> _DATA PROVIDED_:
══════
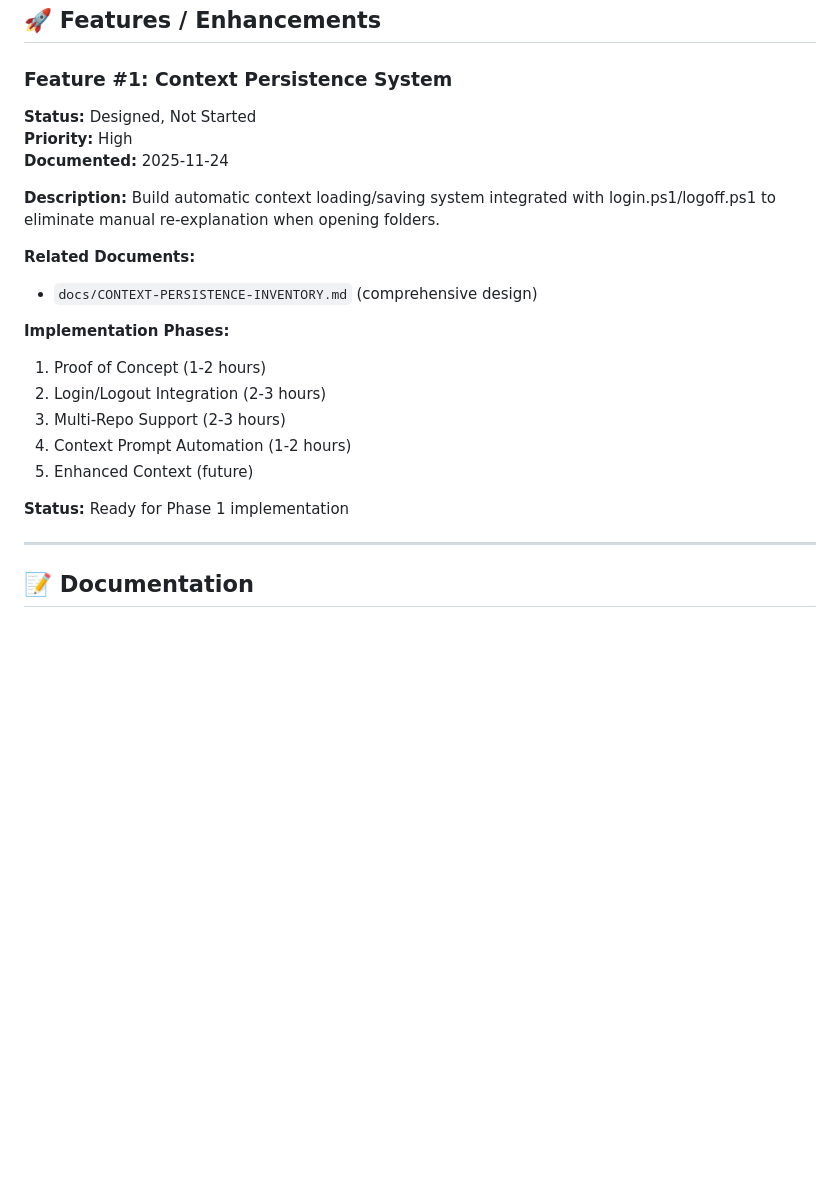
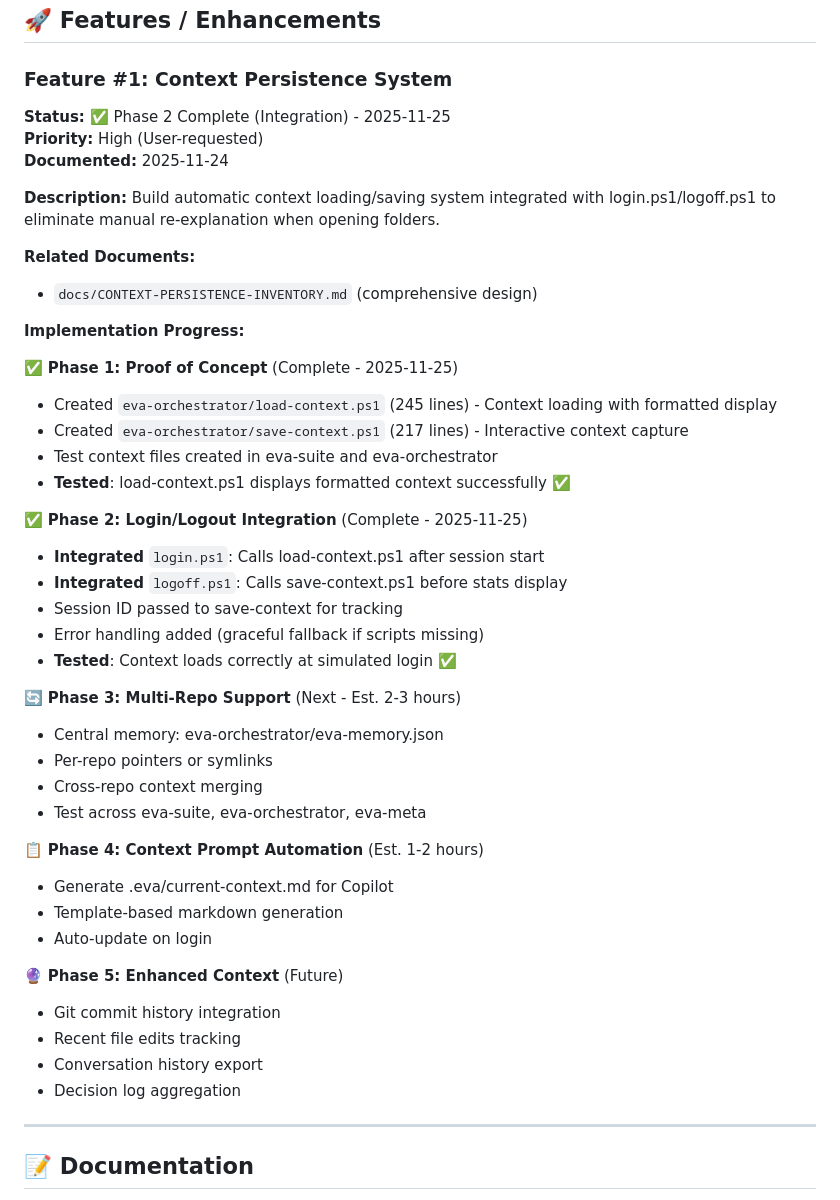
Before and after one commit to MarcoPolo483/eva-suite, a Markdown page: docs/BACKLOG.md, the part around the change. GitHub-like rendering; blank space fills up the shorter version.

Commit message:
✅ Phase 2 Complete: Context Persistence Integration
- Updated BACKLOG.md with Phase 1 & 2 completion status
- Phase 1: POC scripts created and tested
- Phase 2: Integrated with login.ps1 and logoff.ps1
- Both phases tested and working
- Ready for Phase 3: Multi-repo support

```diff
--- a/docs/BACKLOG.md
+++ b/docs/BACKLOG.md
@@ -52,8 +52,8 @@ GitHub Actions workflow in `eva-orchestrator` repo is failing when attempting to
 ## 🚀 Features / Enhancements
 
 ### Feature #1: Context Persistence System
-**Status:** Designed, Not Started
-**Priority:** High
+**Status:** ✅ Phase 2 Complete (Integration) - 2025-11-25
+**Priority:** High (User-requested)
 **Documented:** 2025-11-24
 
 **Description:**
@@ -62,14 +62,37 @@ Build automatic context loading/saving system integrated with login.ps1/logoff.p
 **Related Documents:**
 - `docs/CONTEXT-PERSISTENCE-INVENTORY.md` (comprehensive design)
 
-**Implementation Phases:**
-1. Proof of Concept (1-2 hours)
-2. Login/Logout Integration (2-3 hours)
-3. Multi-Repo Support (2-3 hours)
-4. Context Prompt Automation (1-2 hours)
-5. Enhanced Context (future)
+**Implementation Progress:**
 
-**Status:** Ready for Phase 1 implementation
+✅ **Phase 1: Proof of Concept** (Complete - 2025-11-25)
+- Created `eva-orchestrator/load-context.ps1` (245 lines) - Context loading with formatted display
+- Created `eva-orchestrator/save-context.ps1` (217 lines) - Interactive context capture
+- Test context files created in eva-suite and eva-orchestrator
+- **Tested**: load-context.ps1 displays formatted context successfully ✅
+
+✅ **Phase 2: Login/Logout Integration** (Complete - 2025-11-25)
+- **Integrated** `login.ps1`: Calls load-context.ps1 after session start
+- **Integrated** `logoff.ps1`: Calls save-context.ps1 before stats display
+- Session ID passed to save-context for tracking
+- Error handling added (graceful fallback if scripts missing)
+- **Tested**: Context loads correctly at simulated login ✅
+
+🔄 **Phase 3: Multi-Repo Support** (Next - Est. 2-3 hours)
+- Central memory: eva-orchestrator/eva-memory.json
+- Per-repo pointers or symlinks
+- Cross-repo context merging
+- Test across eva-suite, eva-orchestrator, eva-meta
+
+📋 **Phase 4: Context Prompt Automation** (Est. 1-2 hours)
+- Generate .eva/current-context.md for Copilot
+- Template-based markdown generation
+- Auto-update on login
+
+🔮 **Phase 5: Enhanced Context** (Future)
+- Git commit history integration
+- Recent file edits tracking
+- Conversation history export
+- Decision log aggregation
 
 ---
 
```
══════
> _ACTIVITY_:
Reproduce all the entries above exactly. Include no images.

> _SOLUTION FOR THIS TASK_:
Before and after one commit to MarcoPolo483/eva-suite, a Markdown page: docs/BACKLOG.md, the part around the change. GitHub-like rendering; blank space fills up the shorter version.

Commit message:
✅ Phase 2 Complete: Context Persistence Integration
- Updated BACKLOG.md with Phase 1 & 2 completion status
- Phase 1: POC scripts created and tested
- Phase 2: Integrated with login.ps1 and logoff.ps1
- Both phases tested and working
- Ready for Phase 3: Multi-repo support

```diff
--- a/docs/BACKLOG.md
+++ b/docs/BACKLOG.md
@@ -52,8 +52,8 @@ GitHub Actions workflow in `eva-orchestrator` repo is failing when attempting to
 ## 🚀 Features / Enhancements
 
 ### Feature #1: Context Persistence System
-**Status:** Designed, Not Started
-**Priority:** High
+**Status:** ✅ Phase 2 Complete (Integration) - 2025-11-25
+**Priority:** High (User-requested)
 **Documented:** 2025-11-24
 
 **Description:**
@@ -62,14 +62,37 @@ Build automatic context loading/saving system integrated with login.ps1/logoff.p
 **Related Documents:**
 - `docs/CONTEXT-PERSISTENCE-INVENTORY.md` (comprehensive design)
 
-**Implementation Phases:**
-1. Proof of Concept (1-2 hours)
-2. Login/Logout Integration (2-3 hours)
-3. Multi-Repo Support (2-3 hours)
-4. Context Prompt Automation (1-2 hours)
-5. Enhanced Context (future)
+**Implementation Progress:**
 
-**Status:** Ready for Phase 1 implementation
+✅ **Phase 1: Proof of Concept** (Complete - 2025-11-25)
+- Created `eva-orchestrator/load-context.ps1` (245 lines) - Context loading with formatted display
+- Created `eva-orchestrator/save-context.ps1` (217 lines) - Interactive context capture
+- Test context files created in eva-suite and eva-orchestrator
+- **Tested**: load-context.ps1 displays formatted context successfully ✅
+
+✅ **Phase 2: Login/Logout Integration** (Complete - 2025-11-25)
+- **Integrated** `login.ps1`: Calls load-context.ps1 after session start
+- **Integrated** `logoff.ps1`: Calls save-context.ps1 before stats display
+- Session ID passed to save-context for tracking
+- Error handling added (graceful fallback if scripts missing)
+- **Tested**: Context loads correctly at simulated login ✅
+
+🔄 **Phase 3: Multi-Repo Support** (Next - Est. 2-3 hours)
+- Central memory: eva-orchestrator/eva-memory.json
+- Per-repo pointers or symlinks
+- Cross-repo context merging
+- Test across eva-suite, eva-orchestrator, eva-meta
+
+📋 **Phase 4: Context Prompt Automation** (Est. 1-2 hours)
+- Generate .eva/current-context.md for Copilot
+- Template-based markdown generation
+- Auto-update on login
+
+🔮 **Phase 5: Enhanced Context** (Future)
+- Git commit history integration
+- Recent file edits tracking
+- Conversation history export
+- Decision log aggregation
 
 ---
 
```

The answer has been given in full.